Hong Kong Law & Crime Politics & Protest

Hong Kong gov’t says it will not ask for assistance from the Chinese military to tackle protests

The Hong Kong government has said it will not ask for assistance from the Chinese army stationed in the city to handle protests.

After anti-extradition law protesters vandalised the exterior of Beijing’s office in Hong Kong on Sunday, a spokesperson for China’s defence ministry was asked by reporters how the defence ministry planned to tackle Hong Kong’s “separatists.” The spokesperson cited article 14 of the Garrison Law but did not elaborate.

According to the law, the Hong Kong government may, when necessary, ask the central government for assistance from the People’s Liberation Army stationed in the city “in the maintenance of public order and in disaster relief.”

People's Liberation Army Garrison Hong Kong

Protesters passing through outside the People’s Liberation Army Garrison in Hong Kong. Photo: Kris Cheng/HKFP.

If the request is approved, the troops must work according to the orders of the Central Military Commission, and shall “immediately return to their station after the task has been accomplished.”

The troops would be under the command of the garrison’s highest commander, or any officer authorised by them, with the arrangements made by the Hong Kong government.

A spokesperson for the Hong Kong government said in response to media enquiries that it has no need to ask for assistance from the garrison: “The HKSAR government has the ability to properly handle the internal affairs of the HKSAR, to maintain Hong Kong’s order,” they said.

july 21 china extradition

Photo: May James/HKFP.

Following the storming of the Legislative Council by protesters on July 1, the government issued a statement on July 2 denying a report that claimed the chief executive had requested the People’s Liberation Army to assist in handling the recent conflicts.

“A Government spokesman clarifies that the report is totally unfounded. The Government spokesman expressed deep regret over the untrue report by the media outlet involved,” it said.

On Tuesday, the Hong Kong government issued another statement refuting rumours that Chinese army officers were guarding the China Liaison Office, the Chinese Foreign Ministry’s office in Hong Kong, the Chief Executive’s Office and the Legislative Council Complex.

“The claims are totally unfounded,” it said.

Jim McGovern Marco Rubio

Jim McGovern and Marco Rubio. Photo: U.S. Department of Agriculture/Gage Skidmore.

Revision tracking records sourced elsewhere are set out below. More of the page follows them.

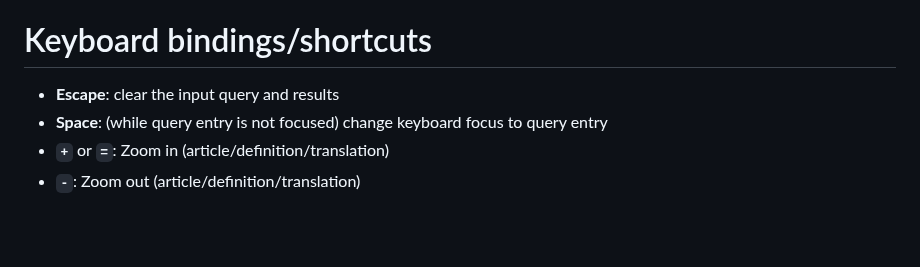
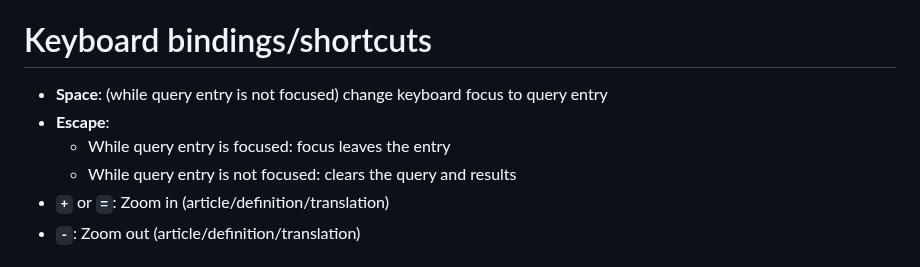
Before and after one commit to ilius/ayandict, a Markdown page: README.md, the part around the change. GitHub-like rendering; blank space fills up the shorter version.

```diff
--- a/README.md
+++ b/README.md
@@ -130,8 +130,10 @@ There are tons of web pages that let you download various usable dictionaries, b
 
 # Keyboard bindings/shortcuts
 
-- **Escape**: clear the input query and results
 - **Space**: (while query entry is not focused) change keyboard focus to query entry
+- **Escape**:
+  - While query entry is focused: focus leaves the entry
+  - While query entry is not focused: clears the query and results
 - **`+`** or **`=`**: Zoom in (article/definition/translation)
 - **`-`**: Zoom out (article/definition/translation)
 
```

US Representative Jim McGovern and Senator Marco Rubio, chairs of the Congressional-Executive Commission on China, issued a joint statement on Thursday urging the US government to condemn the threat to deploy the People’s Liberation Army in Hong Kong.

“Threats of intervention by the People’s Liberation Army (PLA) in Hong Kong are unacceptable and needlessly escalate tensions. Escalation of violence – whether on the part of organized crime thugs or the PLA – will only further undermine Hong Kong’s autonomy and rule of law,” they said. “Instead, the Hong Kong government should listen to the legitimate grievances of Hong Kongers and enter into substantive discussions.”

They said they stood with peaceful protesters in Hong Kong.

“The Trump Administration should strongly and publicly condemn any threats to Hong Kong citizens and U.S. residents of Hong Kong. We also ask the Hong Kong government to condemn the Chinese government’s threats as unwelcome interference in Hong Kong’s affairs.”

Hong Kong gov't says it will not ask for assistance from the Chinese military to tackle protests